Judge Dredd: The Mega Collection
John Wagner, Carlos Ezquerra and Pat Mills
An excellent collection of the very best from the world of Judge Dredd
The high, although justifiable, cost may deter new readers, and existing Dredd fans will already have many of these titles.
“Justice has a price. The price is freedom”
(Judge Dredd: America, by John Wagner)
2000AD has long been an institution of British comics, ever since it was first published in 1977. The fact that it is still the only weekly science-fiction comic continuing to this day gives us an indication as to its excellence. Whilst 2000AD has introduced us to a vast array of characters, their most iconic is probably Judge Dredd.
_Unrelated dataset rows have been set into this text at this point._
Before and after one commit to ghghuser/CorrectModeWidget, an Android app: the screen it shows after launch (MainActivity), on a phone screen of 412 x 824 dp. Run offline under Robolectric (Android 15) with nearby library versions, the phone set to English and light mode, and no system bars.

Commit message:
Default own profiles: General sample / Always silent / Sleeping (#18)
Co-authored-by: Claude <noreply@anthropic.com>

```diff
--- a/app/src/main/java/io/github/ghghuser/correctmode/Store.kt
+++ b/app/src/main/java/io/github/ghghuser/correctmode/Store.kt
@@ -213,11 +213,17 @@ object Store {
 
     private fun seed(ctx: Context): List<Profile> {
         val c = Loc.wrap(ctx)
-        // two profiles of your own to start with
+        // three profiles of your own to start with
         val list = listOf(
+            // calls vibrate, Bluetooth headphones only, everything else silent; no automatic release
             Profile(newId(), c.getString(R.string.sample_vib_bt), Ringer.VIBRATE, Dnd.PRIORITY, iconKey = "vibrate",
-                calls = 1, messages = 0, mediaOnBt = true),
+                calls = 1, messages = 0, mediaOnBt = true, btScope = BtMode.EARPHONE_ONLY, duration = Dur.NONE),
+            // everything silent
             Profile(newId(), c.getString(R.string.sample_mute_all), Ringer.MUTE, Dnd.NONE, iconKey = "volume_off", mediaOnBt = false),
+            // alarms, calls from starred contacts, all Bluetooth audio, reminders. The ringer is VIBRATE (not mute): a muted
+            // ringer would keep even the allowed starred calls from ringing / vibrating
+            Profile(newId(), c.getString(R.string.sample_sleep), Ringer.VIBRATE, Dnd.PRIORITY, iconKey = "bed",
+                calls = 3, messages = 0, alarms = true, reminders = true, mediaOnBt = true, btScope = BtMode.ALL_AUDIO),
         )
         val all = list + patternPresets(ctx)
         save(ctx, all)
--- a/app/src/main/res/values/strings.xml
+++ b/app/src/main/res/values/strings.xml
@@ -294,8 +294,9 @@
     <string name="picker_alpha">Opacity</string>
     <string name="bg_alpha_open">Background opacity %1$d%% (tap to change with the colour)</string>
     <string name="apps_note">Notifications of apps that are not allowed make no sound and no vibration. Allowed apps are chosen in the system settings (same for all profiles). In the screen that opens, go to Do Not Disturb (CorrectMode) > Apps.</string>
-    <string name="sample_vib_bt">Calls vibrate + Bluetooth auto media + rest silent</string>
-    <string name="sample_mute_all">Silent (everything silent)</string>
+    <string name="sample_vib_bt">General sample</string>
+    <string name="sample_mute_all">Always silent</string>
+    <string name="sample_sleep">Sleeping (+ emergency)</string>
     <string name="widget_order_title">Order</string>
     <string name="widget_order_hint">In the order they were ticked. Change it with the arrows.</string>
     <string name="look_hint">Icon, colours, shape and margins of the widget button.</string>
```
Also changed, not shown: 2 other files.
What makes Judge Dredd such a fascinating character is that he is often written as a reaction to contemporary culture. The Apocalypse War for example, was written in 1982 in response to the ongoing cold-war between America and Russia, and despite the storyline being over thirty years old it continues to remain a thrilling saga, which is a testament to John Wagner’s writing.
However, Judge Dredd’s ongoing storyline spans over three decades, which can an intimidating back-story for new readers wanting to understanding the world of Judge Dredd. The aforementioned Apocalypse War storyline is one such example, as the ramifications continue to be felt in this series. It is for this reason alone that Judge Dredd: The Mega Collection is such a tempting offer.
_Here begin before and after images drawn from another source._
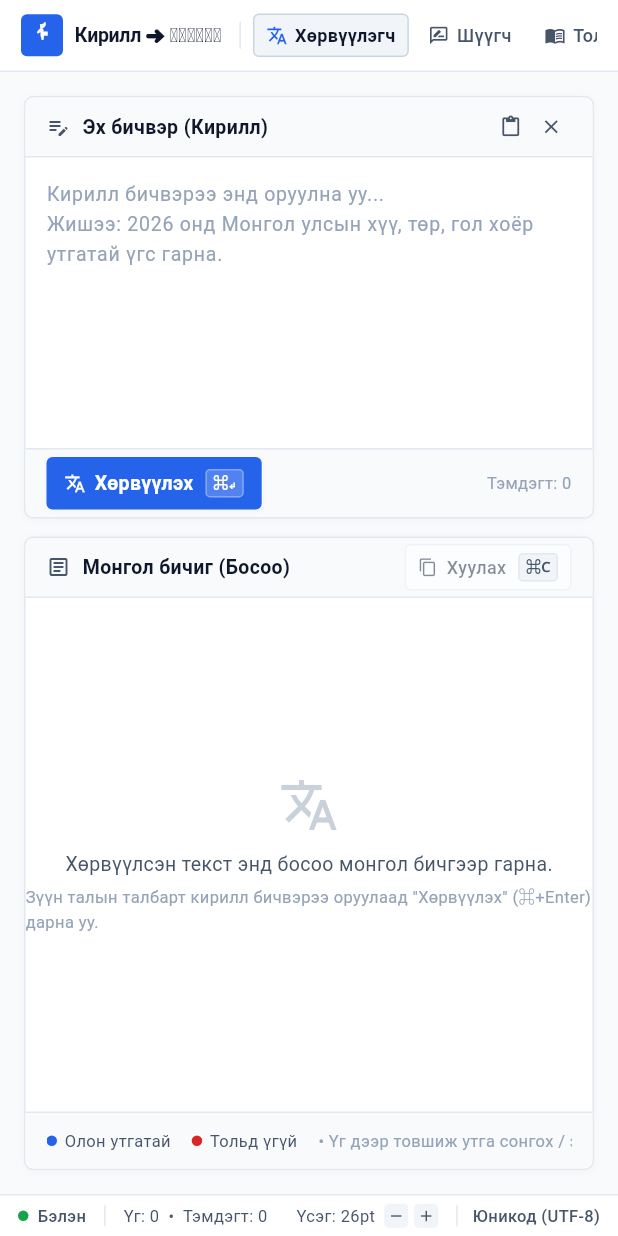
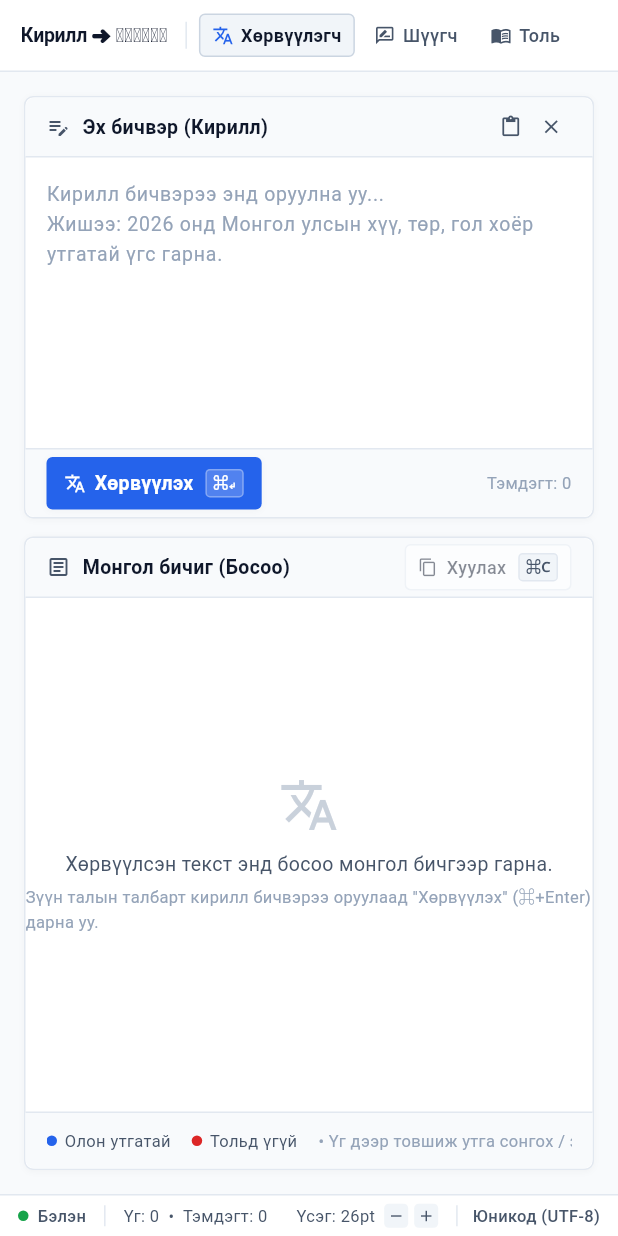
Before and after one commit to suragch/cyrillicconverter, a Flutter app: the screen it shows after launch, on a phone screen of 412 x 824 dp. Run offline on Flutter 3.47's test engine with Material 3 defaults, Android fonts, the phone set to English and light mode, and no system bars; our stand-ins replace shared_preferences; missing offline and left inert: dart:html, mongol, mongol_code; network calls fail.

Commit message:
ui improvements

```diff
--- a/frontend/lib/ui/desktop/components/desktop_header.dart
+++ b/frontend/lib/ui/desktop/components/desktop_header.dart
@@ -76,26 +76,7 @@ class DesktopHeader extends StatelessWidget {
                   Row(
                     mainAxisSize: MainAxisSize.min,
                     children: [
-                      // Brand Logo & Title
-                      Container(
-                        width: 28,
-                        height: 28,
-                        decoration: BoxDecoration(
-                          color: DesktopTheme.primary,
-                          borderRadius: DesktopTheme.roundedSmall,
-                        ),
-                        alignment: Alignment.center,
-                        child: const Text(
-                          'ᠮ',
-                          style: TextStyle(
-                            color: Colors.white,
-                            fontFamily: 'Menksoft',
-                            fontSize: 18,
-                            fontWeight: FontWeight.bold,
-                          ),
-                        ),
-                      ),
-                      const SizedBox(width: 8),
+                      // Brand Title
                       const Text(
                         'Кирилл ➜ ᠮᠣᠩᠭᠣᠯ',
                         style: TextStyle(
--- a/frontend/lib/ui/moderator/edit_suggestion_dialog.dart
+++ b/frontend/lib/ui/moderator/edit_suggestion_dialog.dart
@@ -389,9 +389,9 @@ class _EditSuggestionDialogState extends State<EditSuggestionDialog> {
                         ('e', 'ᠡ e'),
                         ('i', 'ᠢ i'),
                         ('q', 'ᠣ o'),
-                        ('u', 'ᠤ u'),
+                        ('v', 'ᠤ u'),
                         ('o', 'ᠥ ö'),
-                        ('v', 'ᠦ ü'),
+                        ('u', 'ᠦ ü'),
                         ('E', 'ᠧ ee'),
                       ]),
                       const SizedBox(height: 6),
```
Also changed, not shown: frontend/lib/ui/dialogs/add_edit_word_dialog.dart (+6 -3 lines), 2 other files.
Judge Dredd: The Mega Collection starts with America, which is quite possibly the greatest Judge Dredd story to be found, and whilst the original graphic novel included the two sequels to America (America II: Fading of the Light and Cadet), the Mega Collection also includes stories featuring Judge Beeny, further continuing the America saga. Many of the stories have previously been released as graphic novels, yet they have rarely felt as complete as they do here.
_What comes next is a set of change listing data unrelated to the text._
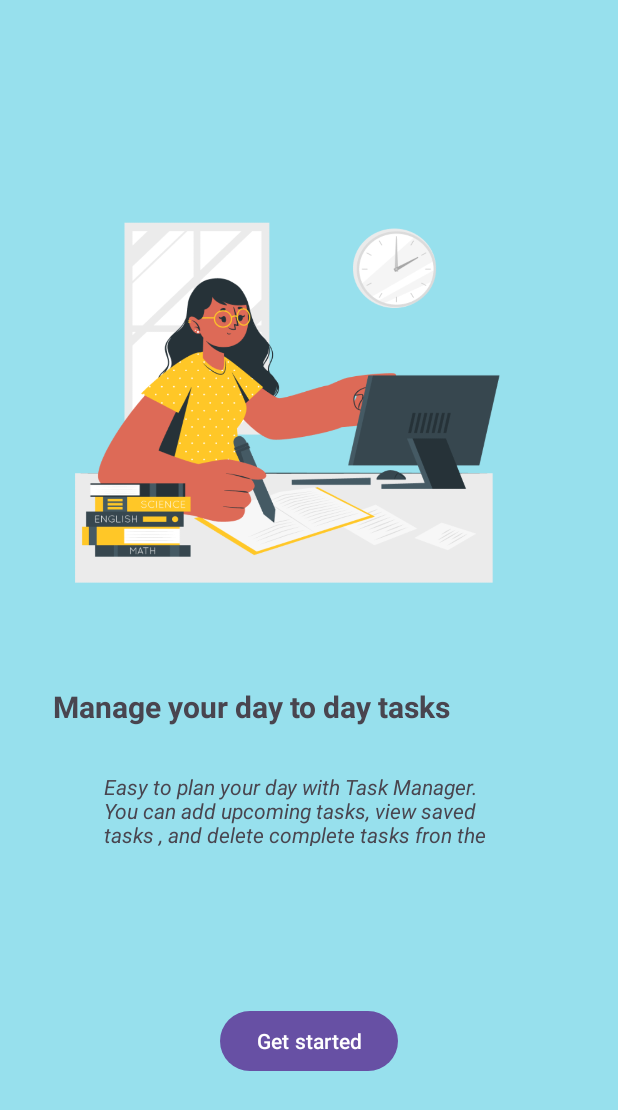
After one commit to KavindyaDolawatta/MAD-task-manager, an Android app: the layout onboard.xml on its own in the app's theme, with its tools: preview values and no code run, on a phone screen of 412 x 824 dp. The commit adds this screen. Shown: the top 1110 px of the screen. Run offline under Robolectric (Android 15) with nearby library versions, the phone set to English and light mode, and no system bars.

Commit message:
Modified some function

```diff
--- a/app/build.gradle.kts
+++ b/app/build.gradle.kts
@@ -1,6 +1,7 @@
 plugins {
     alias(libs.plugins.androidApplication)
     alias(libs.plugins.jetbrainsKotlinAndroid)
+    id("kotlin-kapt")
 
 
 }
@@ -35,6 +36,8 @@ android {
     kotlinOptions {
         jvmTarget = "17"
     }
+
+
 }
 
 dependencies {
@@ -44,8 +47,9 @@ dependencies {
     implementation(libs.material)
     implementation(libs.androidx.activity)
     implementation(libs.androidx.constraintlayout)
-    implementation(libs.androidx.room.common)
-    implementation(libs.androidx.room.ktx)
+    implementation("androidx.room:room-runtime:2.6.1")
+    implementation("androidx.room:room-ktx:2.6.1")
+    kapt("androidx.room:room-compiler:2.6.1")
 
 
     testImplementation(libs.junit)
--- a/app/src/main/java/com/example/taskmanager/MainActivity.kt
+++ b/app/src/main/java/com/example/taskmanager/MainActivity.kt
@@ -1,5 +1,6 @@
 package com.example.taskmanager
 
+import android.annotation.SuppressLint
 import android.os.Bundle
 import android.text.InputType
 import android.widget.Button
@@ -21,13 +22,15 @@ class MainActivity : AppCompatActivity() {
     private lateinit var adapter: ToDoAdapter
     private lateinit var viewModel: MainActivityData
 
+
     override fun onCreate(savedInstanceState: Bundle?) {
         super.onCreate(savedInstanceState)
         setContentView(R.layout.activity_main)
+
         val recyclerView:RecyclerView = findViewById(R.id.rvTodoList)
         val repository =TodoRepository(TodoDatabase.getInstance(this))
 
-        val viewModel = ViewModelProvider(this)[MainActivityData::class.java]
+         viewModel = ViewModelProvider(this)[MainActivityData::class.java]
 
 
         viewModel.data.observe(this){
@@ -62,7 +65,6 @@ class MainActivity : AppCompatActivity() {
 
 
         builder.setPositiveButton("OK") { dialog, which ->
-// Get the input text and display a Toast message
             val item = input.text.toString()
             CoroutineScope(Dispatchers.IO).launch {
                 repository.insert(ToDo(item))
--- a/app/src/main/java/com/example/taskmanager/ToDoAdapter.kt
+++ b/app/src/main/java/com/example/taskmanager/ToDoAdapter.kt
@@ -13,7 +13,8 @@ import kotlinx.coroutines.Dispatchers
 import kotlinx.coroutines.launch
 import kotlinx.coroutines.withContext
 
-class ToDoAdapter(items:List<ToDo>, repository: TodoRepository, viewModel:MainActivityData): RecyclerView.Adapter<ToDoViewHolder>() {
+class ToDoAdapter(items:List<ToDo>, repository: TodoRepository,
+                  viewModel:MainActivityData): RecyclerView.Adapter<ToDoViewHolder>() {
 
     var context: Context? = null
     val items = items
--- a/app/src/main/java/com/example/taskmanager/database/TodoDao.kt
+++ b/app/src/main/java/com/example/taskmanager/database/TodoDao.kt
@@ -16,6 +16,5 @@ interface TodoDao {
     @Query("SELECT * FROM ToDo")
     fun getAllTodoItems():List<ToDo>
 
-    @Query("SELECT * FROM ToDo WHERE id=id")
-    fun getOne(id:Int):ToDo
+
 }
--- a/app/src/main/java/com/example/taskmanager/database/TodoDatabase.kt
+++ b/app/src/main/java/com/example/taskmanager/database/TodoDatabase.kt
@@ -16,7 +16,7 @@ abstract class TodoDatabase:RoomDatabase() {
         fun getInstance(context: Context):TodoDatabase{
             synchronized(this){
                 return INSTANCE?: Room.databaseBuilder(
-                    context,
+                    context.applicationContext,
                     TodoDatabase::class.java,
                     "todo_db",
                 ).build().also {
--- a/app/src/main/res/layout/activity_main.xml
+++ b/app/src/main/res/layout/activity_main.xml
@@ -52,10 +52,11 @@
         android:layout_marginStart="16dp"
         android:layout_marginTop="24dp"
         android:layout_marginEnd="16dp"
-        android:layout_marginBottom="100dp"
+        android:layout_marginBottom="200dp"
         app:layout_constraintBottom_toTopOf="@+id/button2"
         app:layout_constraintEnd_toEndOf="parent"
         app:layout_constraintHorizontal_bias="0.5"
         app:layout_constraintStart_toStartOf="parent"
         app:layout_constraintTop_toBottomOf="@+id/btnAddItem" />
+
 </androidx.constraintlayout.widget.ConstraintLayout>
--- /dev/null
+++ b/app/src/main/res/layout/onboard.xml
@@ -0,0 +1,54 @@
+<?xml version="1.0" encoding="utf-8"?>
+<androidx.constraintlayout.widget.ConstraintLayout xmlns:android="http://schemas.android.com/apk/res/android"
+    xmlns:app="http://schemas.android.com/apk/res-auto"
+    android:background="#6800BCD4"
+    android:layout_width="match_parent"
+    android:layout_height="match_parent">
+
+
+    <ImageView
+        android:id="@+id/imageView3"
+        android:layout_width="283dp"
+        android:layout_height="335dp"
+        android:layout_marginStart="50dp"
+        android:layout_marginTop="90dp"
+        app:layout_constraintEnd_toEndOf="parent"
+        app:layout_constraintHorizontal_bias="0.0"
+        app:layout_constraintStart_toStartOf="parent"
+        app:layout_constraintTop_toTopOf="parent"
+        app:srcCompat="@drawable/img" />
+
+    <TextView
+        android:id="@+id/textView2"
+        android:layout_width="wrap_content"
+        android:layout_height="wrap_content"
+        android:layout_marginTop="32dp"
+        android:text="@string/write_about_your_day"
+        android:textSize="20sp"
+        android:textStyle="bold"
+        app:layout_constraintEnd_toEndOf="parent"
+        app:layout_constraintHorizontal_bias="0.241"
+        app:layout_constraintStart_toStartOf="parent"
+        app:layout_constraintTop_toBottomOf="@+id/imageView3" />
+
+    <TextView
+        android:id="@+id/textView10"
+        android:layout_width="274dp"
+        android:layout_height="49dp"
+        android:layout_marginTop="30dp"
+        android:text="@string/capture_and_reflect_on_the_highlights_of_your_day_with_ease_and_express_your_thoughts"
+        android:textStyle="italic"
+        app:layout_constraintEnd_toEndOf="parent"
+        app:layout_constraintStart_toStartOf="parent"
+        app:layout_constraintTop_toBottomOf="@+id/textView2" />
+
+    <Button
+        android:id="@+id/button2"
+        android:layout_width="wrap_content"
+        android:layout_height="wrap_content"
+        android:text="@string/button9"
+        app:layout_constraintBottom_toBottomOf="parent"
+        app:layout_constraintEnd_toEndOf="parent"
+        app:layout_constraintStart_toStartOf="parent"
+        app:layout_constraintTop_toBottomOf="@+id/textView10" />
+</androidx.constraintlayout.widget.ConstraintLayout>
--- a/app/src/main/res/layout/view_task.xml
+++ b/app/src/main/res/layout/view_task.xml
@@ -3,14 +3,17 @@
     xmlns:app="http://schemas.android.com/apk/res-auto"
     android:id="@+id/todo_row_item"
     android:layout_width="match_parent"
-    android:layout_height="48dp">
+    android:layout_height="48dp"
+    android:backgroundTint="#009587">
 
     <CheckBox
         android:id="@+id/cbTodo"
         android:layout_width="wrap_content"
         android:layout_height="wrap_content"
         android:layout_weight="8"
-        android:text="CheckBox" />
+        android:backgroundTint="#009688"
+        android:text="CheckBox"
+        android:textSize="16sp" />
 
     <ImageView
         android:id="@+id/ivDelete"
--- a/app/src/main/res/values/strings.xml
+++ b/app/src/main/res/values/strings.xml
@@ -3,4 +3,8 @@
     <string name="tvTitle">My Task List</string>
     <string name="btnAddItem">Add Task +</string>
     <string name="alertTitle">Enter new task toadd:</string>
+    <string name="write_about_your_day">Manage your day to day tasks</string>
+    <string name="capture_and_reflect_on_the_highlights_of_your_day_with_ease_and_express_your_thoughts">Easy to plan your day with Task Manager. You can add upcoming tasks, view saved tasks , and delete complete tasks fron the interface.\n</string>
+    <string name="button1">Get started</string>
+    <string name="button9">Get started</string>
 </resources>
```
Also changed, not shown: app/src/main/res/drawable/img.png (added).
Despite the title, Judge Dredd: The Mega Collection includes storylines centred on characters other than Judge Dredd, such as Judge Anderson. The character of Judge Anderson makes an excellent humanistic counter-point to Judge Dredd’s obsession with the law.
The artwork has been carefully reproduced from when it was first published, which must have been no easy task given the Dredd’s long history. Artists include Judge Dredd co-creator Carlos Esquerra as well as Colin MacNeill, and remain as exquisitely visceral as when they were first published.
The covers for the Judge Dredd: The Mega Collection are simply gorgeous. Hachette have taken a panel from each storyline, stripping it of all colour, before adding the occasional touch of red to create a series of striking covers.
Part of me wonders who Judge Dredd: The Mega Collection is designed to appeal to. Existing fans will already have many of the storylines that are collected here, and thus unlikely to want duplicates they already own (despite how good the covers may look). Likewise, £20/month may seem steep for casual and new fans; however, this is not an unreasonable price for what will be two excellent graphic novels a month.